Mel Gibson has committed to star in Edge of Darkness, marking his first starring role in a feature film since he headlined Signs and We Were Soldiers in 2002.
Martin Campbell will direct the feature adaptation of the six-hour 1985 BBC miniseries, which Campbell also helmed.
William Monahan wrote the script, and Graham King is producing through his GK Films banner. Michael Wearing, who produced the original, will also produce, and the BBC will be involved in a producing capacity.
Campbell, who last directed Casino Royale, developed the project and brought it to King a year ago. He enlisted Monahan for a page one rewrite; the scribe worked with King on The Departed. King is self-financing the project and is committed to an August production start in Boston. It is unclear whether he will fully finance through production or enlist a studio.
Gibson will play a straitlaced police investigator whose activist daughter is killed.

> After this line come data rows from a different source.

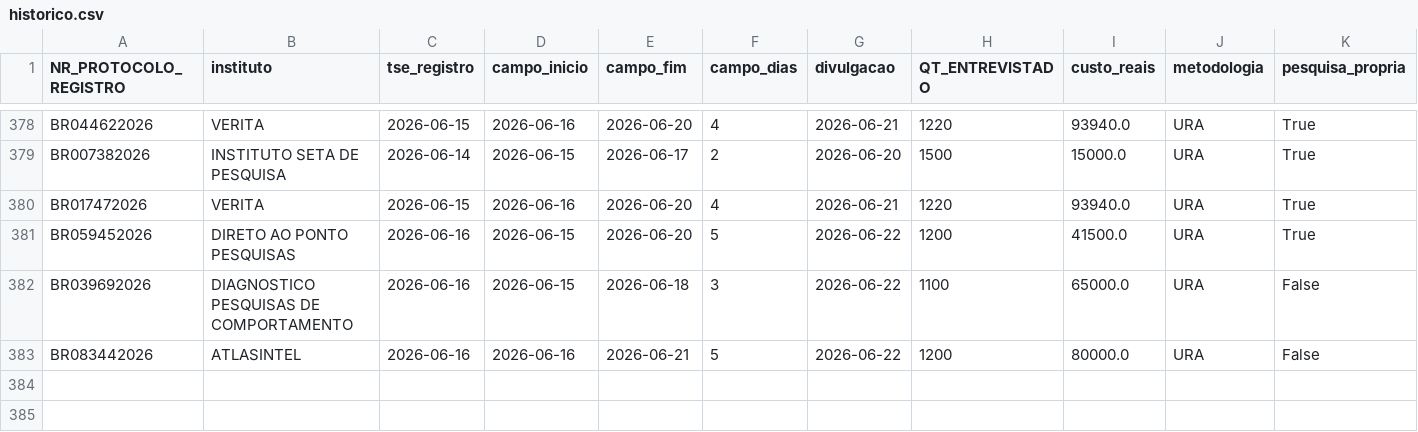
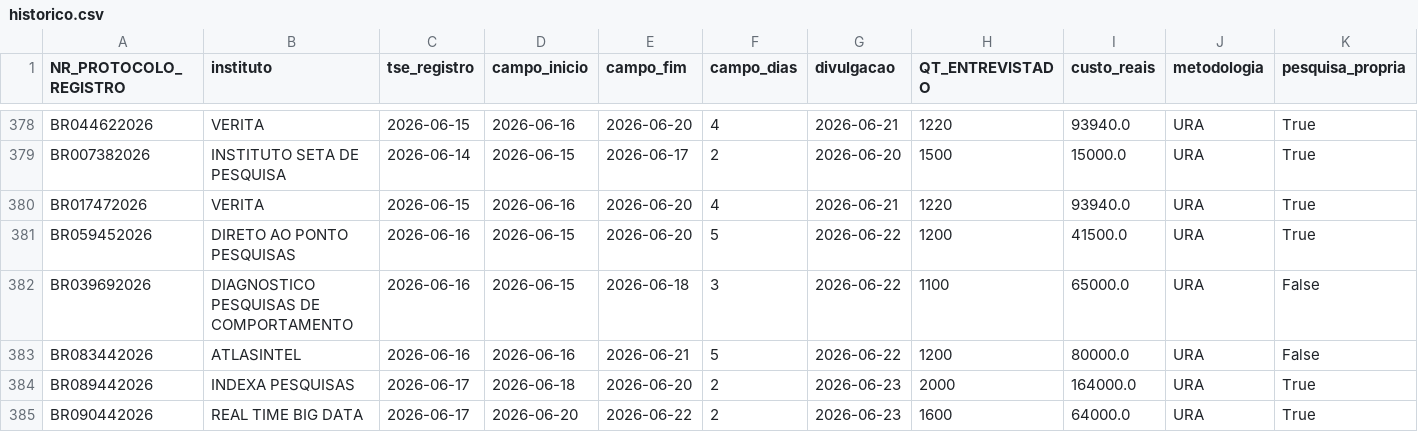
Before and after one commit to anac82/monitor-tse, a CSV file: data/historico.csv, drawn as a sheet; only a part is shown, gaps mark what is left out; rows hold the shown columns only; the diff names each change by its address in the sheet, - before the commit and + after, or states it on an @@ line.

```diff
--- a/data/historico.csv
+++ b/data/historico.csv
+row 384: BR089442026 | INDEXA PESQUISAS | 2026-06-17 | 2026-06-18 | 2026-06-20 | 2 | 2026-06-23 | 2000 | 164000.0 | URA | True
+row 385: BR090442026 | REAL TIME BIG DATA | 2026-06-17 | 2026-06-20 | 2026-06-22 | 2 | 2026-06-23 | 1600 | 64000.0 | URA | True
```
Also changed, not shown: 4 other files.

He plunges into the case and uncovers systemic corruption that led to his daughter’s death.
Gibson had long been a fan of the mini and was receptive when King and Campbell approached him several months ago.
Before Signs and We Were Soldiers, Gibson starred in 2000’s What Women Want and The Patriot. Subsequently, he concentrated on directing, with The Passion of the Christ in 2004 and Apocalypto in 2006.
While Gibson has stayed under the radar after controversy sparked when he made anti-Semitic comments to a police officer during a DUI arrest in Malibu, he has continued to be offered acting vehicles, and he came close to accepting on several occasions, including Under and Alone, a fact-based drama still in development at Warner Bros.
At a time when supposedly proven stars aren’t translating to opening weekends, films that Gibson starred in and directed have grossed north of $5 billion worldwide.